# [Dataset records]
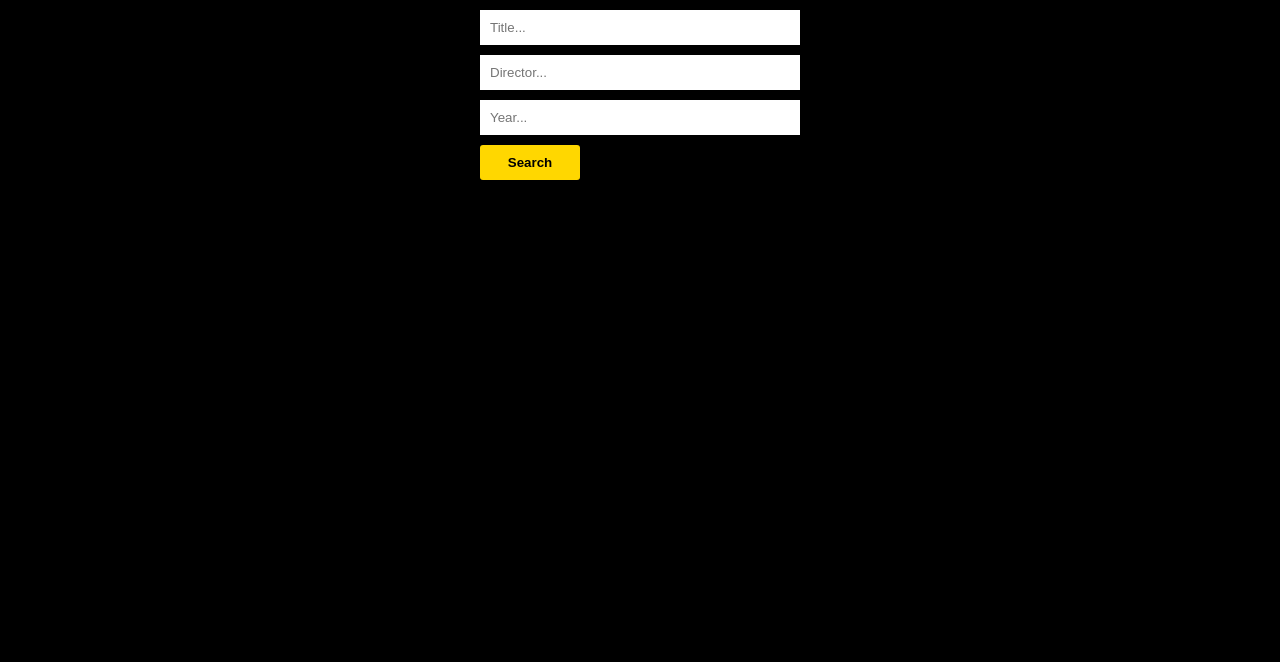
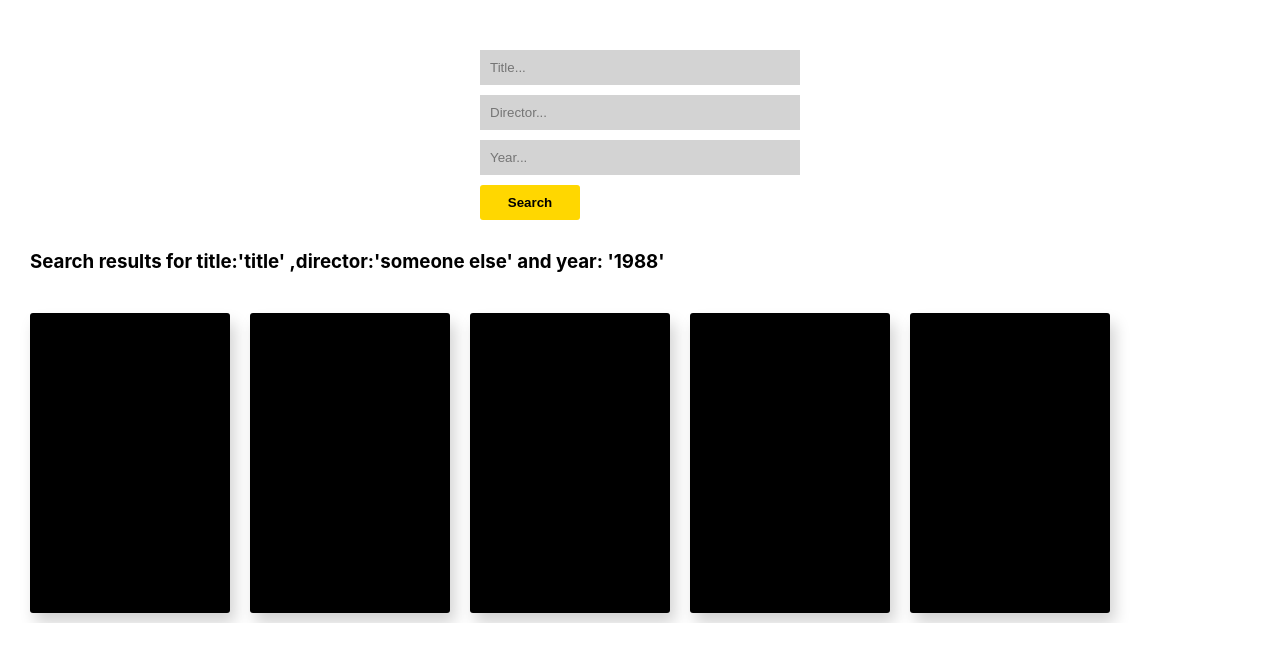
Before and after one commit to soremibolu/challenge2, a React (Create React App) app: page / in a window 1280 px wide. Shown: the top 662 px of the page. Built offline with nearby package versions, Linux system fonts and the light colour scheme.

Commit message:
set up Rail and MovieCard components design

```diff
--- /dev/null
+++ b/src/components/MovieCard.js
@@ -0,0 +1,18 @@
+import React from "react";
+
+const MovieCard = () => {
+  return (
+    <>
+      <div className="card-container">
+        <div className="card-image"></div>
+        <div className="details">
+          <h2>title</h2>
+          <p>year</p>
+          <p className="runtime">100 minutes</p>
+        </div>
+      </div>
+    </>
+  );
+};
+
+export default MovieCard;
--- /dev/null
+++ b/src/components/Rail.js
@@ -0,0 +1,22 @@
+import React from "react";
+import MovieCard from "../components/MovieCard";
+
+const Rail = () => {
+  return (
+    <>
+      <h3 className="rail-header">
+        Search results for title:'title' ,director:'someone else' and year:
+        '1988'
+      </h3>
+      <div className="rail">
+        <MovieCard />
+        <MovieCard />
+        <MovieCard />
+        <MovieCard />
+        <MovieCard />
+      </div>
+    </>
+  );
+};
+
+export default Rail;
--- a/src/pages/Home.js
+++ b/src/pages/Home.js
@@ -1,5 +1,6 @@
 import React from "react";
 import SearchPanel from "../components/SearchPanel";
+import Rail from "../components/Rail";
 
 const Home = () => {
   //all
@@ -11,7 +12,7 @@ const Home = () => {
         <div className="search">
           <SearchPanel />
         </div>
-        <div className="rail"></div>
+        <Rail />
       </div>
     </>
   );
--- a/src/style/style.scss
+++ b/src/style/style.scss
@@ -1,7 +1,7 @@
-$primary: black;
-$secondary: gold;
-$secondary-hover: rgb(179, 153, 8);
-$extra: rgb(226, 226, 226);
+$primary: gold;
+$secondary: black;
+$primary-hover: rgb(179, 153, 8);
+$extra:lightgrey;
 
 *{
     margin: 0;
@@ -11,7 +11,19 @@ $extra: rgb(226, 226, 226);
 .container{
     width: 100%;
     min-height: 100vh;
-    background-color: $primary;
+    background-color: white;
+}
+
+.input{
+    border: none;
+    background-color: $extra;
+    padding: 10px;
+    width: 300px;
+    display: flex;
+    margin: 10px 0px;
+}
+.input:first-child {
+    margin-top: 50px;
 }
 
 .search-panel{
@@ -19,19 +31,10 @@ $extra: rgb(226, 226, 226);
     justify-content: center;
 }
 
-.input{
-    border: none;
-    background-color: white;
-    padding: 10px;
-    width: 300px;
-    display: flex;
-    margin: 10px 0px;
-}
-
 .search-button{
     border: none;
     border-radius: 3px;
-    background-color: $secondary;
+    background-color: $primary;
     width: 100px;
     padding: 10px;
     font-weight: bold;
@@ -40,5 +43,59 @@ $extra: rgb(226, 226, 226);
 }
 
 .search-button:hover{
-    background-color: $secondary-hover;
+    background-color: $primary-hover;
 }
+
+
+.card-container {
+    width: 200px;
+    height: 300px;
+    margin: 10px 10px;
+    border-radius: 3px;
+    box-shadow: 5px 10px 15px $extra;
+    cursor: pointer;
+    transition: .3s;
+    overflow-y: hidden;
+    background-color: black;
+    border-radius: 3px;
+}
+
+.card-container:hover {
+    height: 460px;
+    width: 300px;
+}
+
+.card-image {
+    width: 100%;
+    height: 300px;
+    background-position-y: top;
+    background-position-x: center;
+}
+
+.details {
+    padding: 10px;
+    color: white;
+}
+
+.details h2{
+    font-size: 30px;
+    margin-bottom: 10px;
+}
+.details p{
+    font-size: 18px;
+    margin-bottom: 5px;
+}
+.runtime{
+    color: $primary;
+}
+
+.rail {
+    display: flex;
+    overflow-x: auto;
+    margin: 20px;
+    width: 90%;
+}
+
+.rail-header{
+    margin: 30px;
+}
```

# [TRY IT]
Print the records above verbatim, pictures excluded.

# [ANSWER TO THIS EXERCISE]
Before and after one commit to soremibolu/challenge2, a React (Create React App) app: page / in a window 1280 px wide. Shown: the top 662 px of the page. Built offline with nearby package versions, Linux system fonts and the light colour scheme.

Commit message:
set up Rail and MovieCard components design

```diff
--- /dev/null
+++ b/src/components/MovieCard.js
@@ -0,0 +1,18 @@
+import React from "react";
+
+const MovieCard = () => {
+  return (
+    <>
+      <div className="card-container">
+        <div className="card-image"></div>
+        <div className="details">
+          <h2>title</h2>
+          <p>year</p>
+          <p className="runtime">100 minutes</p>
+        </div>
+      </div>
+    </>
+  );
+};
+
+export default MovieCard;
--- /dev/null
+++ b/src/components/Rail.js
@@ -0,0 +1,22 @@
+import React from "react";
+import MovieCard from "../components/MovieCard";
+
+const Rail = () => {
+  return (
+    <>
+      <h3 className="rail-header">
+        Search results for title:'title' ,director:'someone else' and year:
+        '1988'
+      </h3>
+      <div className="rail">
+        <MovieCard />
+        <MovieCard />
+        <MovieCard />
+        <MovieCard />
+        <MovieCard />
+      </div>
+    </>
+  );
+};
+
+export default Rail;
--- a/src/pages/Home.js
+++ b/src/pages/Home.js
@@ -1,5 +1,6 @@
 import React from "react";
 import SearchPanel from "../components/SearchPanel";
+import Rail from "../components/Rail";
 
 const Home = () => {
   //all
@@ -11,7 +12,7 @@ const Home = () => {
         <div className="search">
           <SearchPanel />
         </div>
-        <div className="rail"></div>
+        <Rail />
       </div>
     </>
   );
--- a/src/style/style.scss
+++ b/src/style/style.scss
@@ -1,7 +1,7 @@
-$primary: black;
-$secondary: gold;
-$secondary-hover: rgb(179, 153, 8);
-$extra: rgb(226, 226, 226);
+$primary: gold;
+$secondary: black;
+$primary-hover: rgb(179, 153, 8);
+$extra:lightgrey;
 
 *{
     margin: 0;
@@ -11,7 +11,19 @@ $extra: rgb(226, 226, 226);
 .container{
     width: 100%;
     min-height: 100vh;
-    background-color: $primary;
+    background-color: white;
+}
+
+.input{
+    border: none;
+    background-color: $extra;
+    padding: 10px;
+    width: 300px;
+    display: flex;
+    margin: 10px 0px;
+}
+.input:first-child {
+    margin-top: 50px;
 }
 
 .search-panel{
@@ -19,19 +31,10 @@ $extra: rgb(226, 226, 226);
     justify-content: center;
 }
 
-.input{
-    border: none;
-    background-color: white;
-    padding: 10px;
-    width: 300px;
-    display: flex;
-    margin: 10px 0px;
-}
-
 .search-button{
     border: none;
     border-radius: 3px;
-    background-color: $secondary;
+    background-color: $primary;
     width: 100px;
     padding: 10px;
     font-weight: bold;
@@ -40,5 +43,59 @@ $extra: rgb(226, 226, 226);
 }
 
 .search-button:hover{
-    background-color: $secondary-hover;
+    background-color: $primary-hover;
 }
+
+
+.card-container {
+    width: 200px;
+    height: 300px;
+    margin: 10px 10px;
+    border-radius: 3px;
+    box-shadow: 5px 10px 15px $extra;
+    cursor: pointer;
+    transition: .3s;
+    overflow-y: hidden;
+    background-color: black;
+    border-radius: 3px;
+}
+
+.card-container:hover {
+    height: 460px;
+    width: 300px;
+}
+
+.card-image {
+    width: 100%;
+    height: 300px;
+    background-position-y: top;
+    background-position-x: center;
+}
+
+.details {
+    padding: 10px;
+    color: white;
+}
+
+.details h2{
+    font-size: 30px;
+    margin-bottom: 10px;
+}
+.details p{
+    font-size: 18px;
+    margin-bottom: 5px;
+}
+.runtime{
+    color: $primary;
+}
+
+.rail {
+    display: flex;
+    overflow-x: auto;
+    margin: 20px;
+    width: 90%;
+}
+
+.rail-header{
+    margin: 30px;
+}
```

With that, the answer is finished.